▶ [WHAT IS REQUIRED] A word-for-word copy of the entries is the goal; leave out the pictures.

Web page edit records:

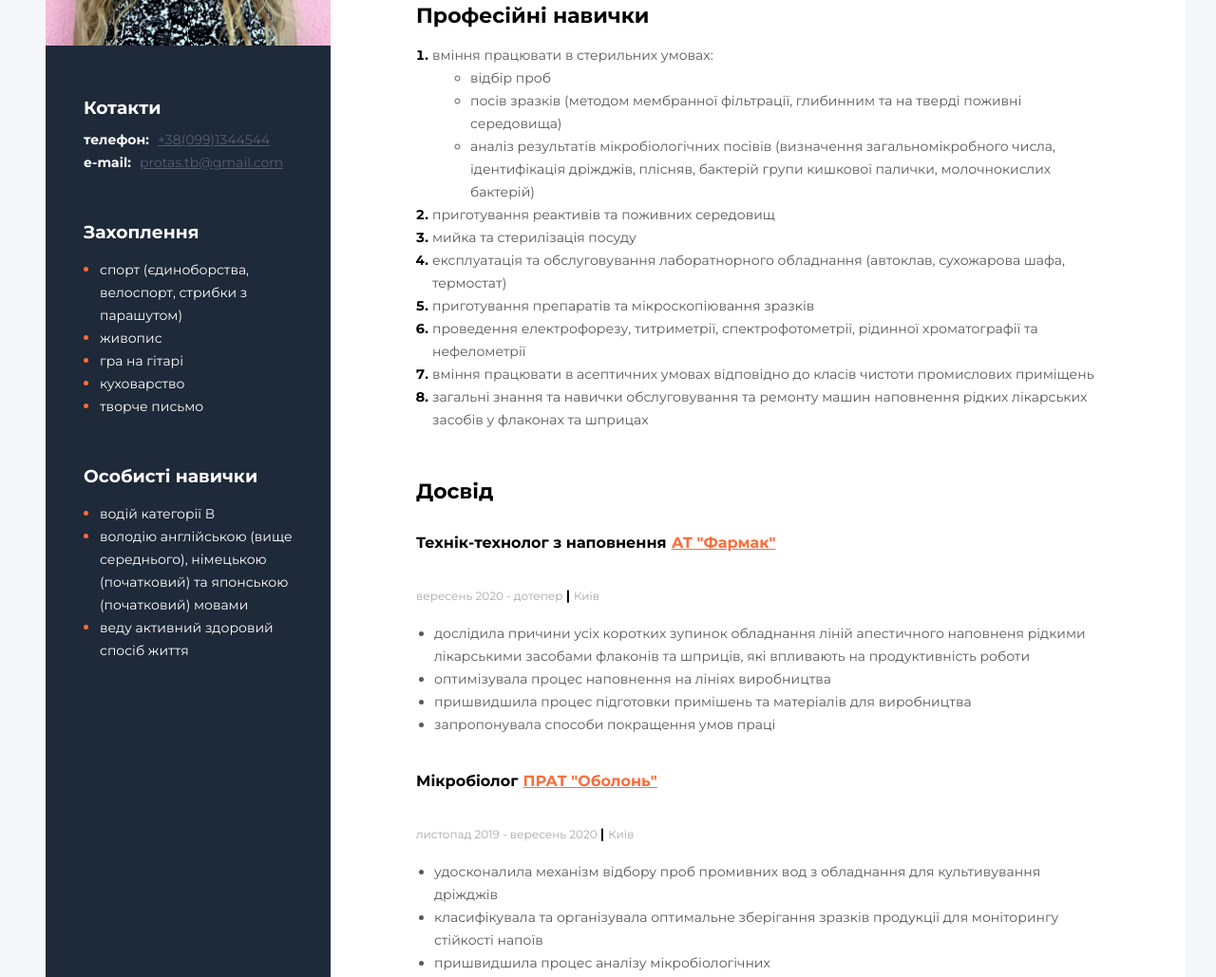
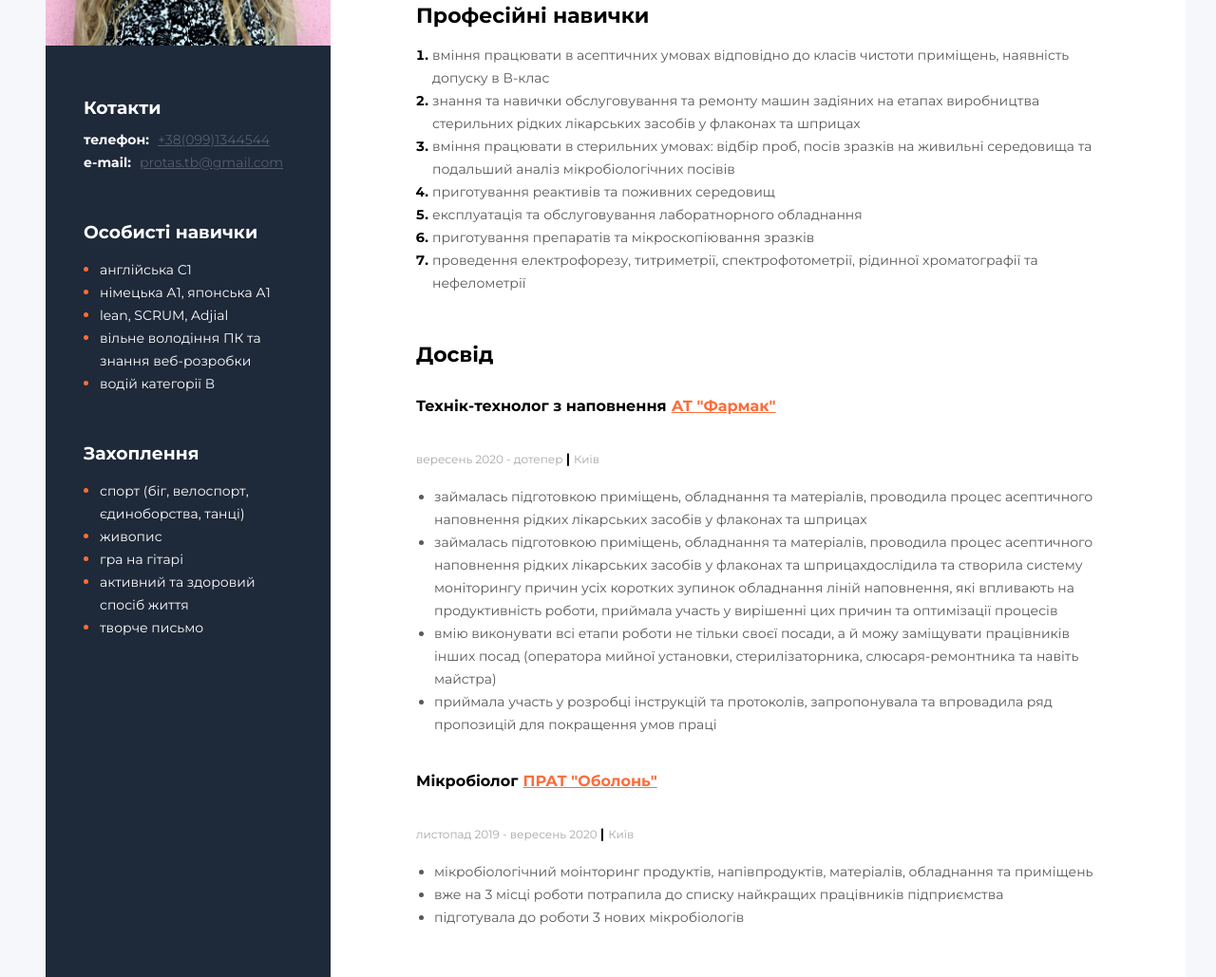
Before and after one commit to teiatan/CV, a plain HTML site: page index.html in a window 1280 px wide. Shown: the part 348-1377 px from the top of the page at 95% size. Drawn offline with Linux system fonts and the light colour scheme.

Commit message:
Изменение текста на реальное резюме для вакансии валидатора

```diff
--- a/index.html
+++ b/index.html
@@ -27,21 +27,15 @@
          <div class="skills">
             <h3 class="main-content-title">Професійні навички</h3>
             <ol class="skills-list">
-               <li class="skills-number"> <span class="skills-items"> вміння працювати в стерильних умовах:
-                     <ul>
-                           <li>відбір проб</li>
-                           <li>посів зразків (методом мембранної фільтрації, глибинним та на тверді поживні середовища)</li>
-                           <li>аналіз результатів мікробіологічних посівів (визначення загальномікробного числа, ідентифікація дріжджів, плісняв, бактерій групи кишкової палички, молочнокислих бактерій)</li>
-                     </ul>
-                     </span>
-               </li>
+               <li class="skills-number"> <span class="skills-items"> вміння працювати в асептичних умовах відповідно до класів чистоти приміщень, наявність допуску в В-клас </li>
+               <li class="skills-number"> <span class="skills-items">знання та навички обслуговування та ремонту машин задіяних на етапах виробництва стерильних рідких лікарських засобів у
+               флаконах та шприцах</span></li>
+               <li class="skills-number"> <span class="skills-items">вміння працювати в стерильних умовах: відбір проб, посів зразків на живильні середовища та подальший аналіз
+               мікробіологічних посівів</span></li>
                <li class="skills-number"> <span class="skills-items">приготування реактивів та поживних середовищ</span></li>
-               <li class="skills-number"> <span class="skills-items">мийка та стерилізація посуду</span></li>
-               <li class="skills-number"> <span class="skills-items">експлуатація та обслуговування лаборатнорного обладнання (автоклав, сухожарова шафа, термостат)</span></li>
+               <li class="skills-number"> <span class="skills-items">експлуатація та обслуговування лаборатнорного обладнання</span></li>
                <li class="skills-number"> <span class="skills-items">приготування препаратів та мікроскопіювання зразків</span></li>
                <li class="skills-number"> <span class="skills-items">проведення електрофорезу, титриметрії, спектрофотометрії, рідинної хроматографії та нефелометрії</span></li>
-               <li class="skills-number"> <span class="skills-items">вміння працювати в асептичних умовах відповідно до класів чистоти промислових приміщень</span></li>
-               <li class="skills-number"> <span class="skills-items">загальні знання та навички обслуговування та ремонту машин наповнення рідких лікарських засобів у флаконах та шприцах</span></li>
             </ol>
          </div>
 
@@ -58,10 +52,14 @@
                   </div>
                   <p class="time">вересень 2020 - дотепер <span class="line">| </span>Київ</p>
                   <ul class="work-goals">
-                     <li class="work-items">дослідила причини усіх коротких зупинок обладнання ліній апестичного наповненя рідкими лікарськими засобами флаконів та шприців, які впливають на продуктивність роботи</li>
-                     <li class="work-items">оптимізувала процес наповнення на лініях виробництва</li>
-                     <li class="work-items">пришвидшила процес підготовки примішень та матеріалів для виробництва</li>
-                     <li class="work-items">запропонувала способи покращення умов праці</li>
+                     <li class="work-items">займалась підготовкою приміщень, обладнання та матеріалів, проводила процес асептичного наповнення рідких лікарських
+                     засобів у флаконах та шприцах</li>
+                     <li class="work-items">займалась підготовкою приміщень, обладнання та матеріалів, проводила процес асептичного наповнення рідких лікарських засобів у флаконах та шприцахдослідила та створила систему моніторингу причин усіх коротких зупинок обладнання ліній наповнення, які впливають на
+                     продуктивність роботи, приймала участь у вирішенні цих причин та оптимізації процесів</li>
+                     <li class="work-items">вмію виконувати всі етапи роботи не тільки своєї посади, а й можу заміщувати працівників інших посад (оператора мийної
+                     установки, стерилізаторника, слюсаря-ремонтника та навіть майстра)</li>
+                     <li class="work-items">приймала участь у розробці інструкцій та протоколів, запропонувала та впровадила ряд пропозицій для покращення умов
+                     праці</li>
                   </ul>
 
 
@@ -72,9 +70,9 @@
                   </div>
                   <p class="time">листопад 2019 - вересень 2020 <span class="line">| </span>Київ</p>
                   <ul class="work-goals">
-                     <li class="work-items">удосконалила механізм відбору проб промивних вод з обладнання для культивування дріжджів</li>
-                     <li class="work-items">класифікувала та організувала оптимальне зберігання зразків продукції для моніторингу стійкості напоїв</li>
-                     <li class="work-items">пришвидшила процес аналізу мікробіологічних</li>
+                     <li class="work-items">мікробіологічний моінторинг продуктів, напівпродуктів, матеріалів, обладнання та приміщень</li>
+                     <li class="work-items">вже на 3 місці роботи потрапила до списку найкращих працівників підприємства</li>
+                     <li class="work-items">підготувала до роботи 3 нових мікробіологів</li>
                   </ul>
 
             </div>
@@ -109,27 +107,35 @@
             </div>
          </div>
 
-         <!-- хобі -->
-         <div class="hobby">
-            <h3 class="sidebar-title">Захоплення</h3>
-            <ul class="side-lists">
-               <li class="side-items"> <span class="side-items-text">спорт (єдиноборства, велоспорт, стрибки з парашутом)</span></li>
-               <li class="side-items"><span class="side-items-text">живопис</span></li>
-               <li class="side-items"><span class="side-items-text">гра на гітарі</span></li>
-               <li class="side-items"><span class="side-items-text">куховарство</span></li>
-               <li class="side-items"><span class="side-items-text">творче письмо</span></li>
-            </ul>
-         </div>
 
          <!-- особисті навички -->
          <div class="personal-skills">
             <h3 class="sidebar-title">Особисті навички</h3>
             <ul class="side-lists">
-               <li class="side-items"><span class="side-items-text">водій категорії В</span></li>
-               <li class="side-items"><span class="side-items-text">володію англійською (вище середнього), німецькою (початковий) та японською (початковий) мовами</span></li>
-               <li class="side-items"><span class="side-items-text">веду активний здоровий спосіб життя</span></li>
+               <li class="side-items"><span class="side-items-text">англійська С1</span></li>
+               <li class="side-items"><span class="side-items-text">німецька А1, японська А1</span></li>
+               <li class="side-items"><span class="side-items-text">lean, SCRUM, Adjial</span></li>
+               <li class="side-items"><span class="side-items-text">вільне володіння ПК та знання веб-розробки</span></li>
+               <li class="side-items"><span class="side-items-text">водій категорії В
+</span></li>
             </ul>
          </div>
+
+
+
+         <!-- хобі -->
+         <div class="hobby">
+            <h3 class="sidebar-title">Захоплення</h3>
+            <ul class="side-lists">
+               <li class="side-items"> <span class="side-items-text">спорт (біг, велоспорт, єдиноборства, танці)</span></li>
+               <li class="side-items"><span class="side-items-text">живопис</span></li>
+               <li class="side-items"><span class="side-items-text">гра на гітарі</span></li>
+               <li class="side-items"><span class="side-items-text">активний та здоровий спосіб життя</span></li>
+               <li class="side-items"><span class="side-items-text">творче письмо</span></li>
+            </ul>
+         </div>
+
+
       </aside>
    </div>
 
```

▶ [SOLUTION FOR THIS EXERCISE]
Before and after one commit to teiatan/CV, a plain HTML site: page index.html in a window 1280 px wide. Shown: the part 348-1377 px from the top of the page at 95% size. Drawn offline with Linux system fonts and the light colour scheme.

Commit message:
Изменение текста на реальное резюме для вакансии валидатора

```diff
--- a/index.html
+++ b/index.html
@@ -27,21 +27,15 @@
          <div class="skills">
             <h3 class="main-content-title">Професійні навички</h3>
             <ol class="skills-list">
-               <li class="skills-number"> <span class="skills-items"> вміння працювати в стерильних умовах:
-                     <ul>
-                           <li>відбір проб</li>
-                           <li>посів зразків (методом мембранної фільтрації, глибинним та на тверді поживні середовища)</li>
-                           <li>аналіз результатів мікробіологічних посівів (визначення загальномікробного числа, ідентифікація дріжджів, плісняв, бактерій групи кишкової палички, молочнокислих бактерій)</li>
-                     </ul>
-                     </span>
-               </li>
+               <li class="skills-number"> <span class="skills-items"> вміння працювати в асептичних умовах відповідно до класів чистоти приміщень, наявність допуску в В-клас </li>
+               <li class="skills-number"> <span class="skills-items">знання та навички обслуговування та ремонту машин задіяних на етапах виробництва стерильних рідких лікарських засобів у
+               флаконах та шприцах</span></li>
+               <li class="skills-number"> <span class="skills-items">вміння працювати в стерильних умовах: відбір проб, посів зразків на живильні середовища та подальший аналіз
+               мікробіологічних посівів</span></li>
                <li class="skills-number"> <span class="skills-items">приготування реактивів та поживних середовищ</span></li>
-               <li class="skills-number"> <span class="skills-items">мийка та стерилізація посуду</span></li>
-               <li class="skills-number"> <span class="skills-items">експлуатація та обслуговування лаборатнорного обладнання (автоклав, сухожарова шафа, термостат)</span></li>
+               <li class="skills-number"> <span class="skills-items">експлуатація та обслуговування лаборатнорного обладнання</span></li>
                <li class="skills-number"> <span class="skills-items">приготування препаратів та мікроскопіювання зразків</span></li>
                <li class="skills-number"> <span class="skills-items">проведення електрофорезу, титриметрії, спектрофотометрії, рідинної хроматографії та нефелометрії</span></li>
-               <li class="skills-number"> <span class="skills-items">вміння працювати в асептичних умовах відповідно до класів чистоти промислових приміщень</span></li>
-               <li class="skills-number"> <span class="skills-items">загальні знання та навички обслуговування та ремонту машин наповнення рідких лікарських засобів у флаконах та шприцах</span></li>
             </ol>
          </div>
 
@@ -58,10 +52,14 @@
                   </div>
                   <p class="time">вересень 2020 - дотепер <span class="line">| </span>Київ</p>
                   <ul class="work-goals">
-                     <li class="work-items">дослідила причини усіх коротких зупинок обладнання ліній апестичного наповненя рідкими лікарськими засобами флаконів та шприців, які впливають на продуктивність роботи</li>
-                     <li class="work-items">оптимізувала процес наповнення на лініях виробництва</li>
-                     <li class="work-items">пришвидшила процес підготовки примішень та матеріалів для виробництва</li>
-                     <li class="work-items">запропонувала способи покращення умов праці</li>
+                     <li class="work-items">займалась підготовкою приміщень, обладнання та матеріалів, проводила процес асептичного наповнення рідких лікарських
+                     засобів у флаконах та шприцах</li>
+                     <li class="work-items">займалась підготовкою приміщень, обладнання та матеріалів, проводила процес асептичного наповнення рідких лікарських засобів у флаконах та шприцахдослідила та створила систему моніторингу причин усіх коротких зупинок обладнання ліній наповнення, які впливають на
+                     продуктивність роботи, приймала участь у вирішенні цих причин та оптимізації процесів</li>
+                     <li class="work-items">вмію виконувати всі етапи роботи не тільки своєї посади, а й можу заміщувати працівників інших посад (оператора мийної
+                     установки, стерилізаторника, слюсаря-ремонтника та навіть майстра)</li>
+                     <li class="work-items">приймала участь у розробці інструкцій та протоколів, запропонувала та впровадила ряд пропозицій для покращення умов
+                     праці</li>
                   </ul>
 
 
@@ -72,9 +70,9 @@
                   </div>
                   <p class="time">листопад 2019 - вересень 2020 <span class="line">| </span>Київ</p>
                   <ul class="work-goals">
-                     <li class="work-items">удосконалила механізм відбору проб промивних вод з обладнання для культивування дріжджів</li>
-                     <li class="work-items">класифікувала та організувала оптимальне зберігання зразків продукції для моніторингу стійкості напоїв</li>
-                     <li class="work-items">пришвидшила процес аналізу мікробіологічних</li>
+                     <li class="work-items">мікробіологічний моінторинг продуктів, напівпродуктів, матеріалів, обладнання та приміщень</li>
+                     <li class="work-items">вже на 3 місці роботи потрапила до списку найкращих працівників підприємства</li>
+                     <li class="work-items">підготувала до роботи 3 нових мікробіологів</li>
                   </ul>
 
             </div>
@@ -109,27 +107,35 @@
             </div>
          </div>
 
-         <!-- хобі -->
-         <div class="hobby">
-            <h3 class="sidebar-title">Захоплення</h3>
-            <ul class="side-lists">
-               <li class="side-items"> <span class="side-items-text">спорт (єдиноборства, велоспорт, стрибки з парашутом)</span></li>
-               <li class="side-items"><span class="side-items-text">живопис</span></li>
-               <li class="side-items"><span class="side-items-text">гра на гітарі</span></li>
-               <li class="side-items"><span class="side-items-text">куховарство</span></li>
-               <li class="side-items"><span class="side-items-text">творче письмо</span></li>
-            </ul>
-         </div>
 
          <!-- особисті навички -->
          <div class="personal-skills">
             <h3 class="sidebar-title">Особисті навички</h3>
             <ul class="side-lists">
-               <li class="side-items"><span class="side-items-text">водій категорії В</span></li>
-               <li class="side-items"><span class="side-items-text">володію англійською (вище середнього), німецькою (початковий) та японською (початковий) мовами</span></li>
-               <li class="side-items"><span class="side-items-text">веду активний здоровий спосіб життя</span></li>
+               <li class="side-items"><span class="side-items-text">англійська С1</span></li>
+               <li class="side-items"><span class="side-items-text">німецька А1, японська А1</span></li>
+               <li class="side-items"><span class="side-items-text">lean, SCRUM, Adjial</span></li>
+               <li class="side-items"><span class="side-items-text">вільне володіння ПК та знання веб-розробки</span></li>
+               <li class="side-items"><span class="side-items-text">водій категорії В
+</span></li>
             </ul>
          </div>
+
+
+
+         <!-- хобі -->
+         <div class="hobby">
+            <h3 class="sidebar-title">Захоплення</h3>
+            <ul class="side-lists">
+               <li class="side-items"> <span class="side-items-text">спорт (біг, велоспорт, єдиноборства, танці)</span></li>
+               <li class="side-items"><span class="side-items-text">живопис</span></li>
+               <li class="side-items"><span class="side-items-text">гра на гітарі</span></li>
+               <li class="side-items"><span class="side-items-text">активний та здоровий спосіб життя</span></li>
+               <li class="side-items"><span class="side-items-text">творче письмо</span></li>
+            </ul>
+         </div>
+
+
       </aside>
    </div>
 
```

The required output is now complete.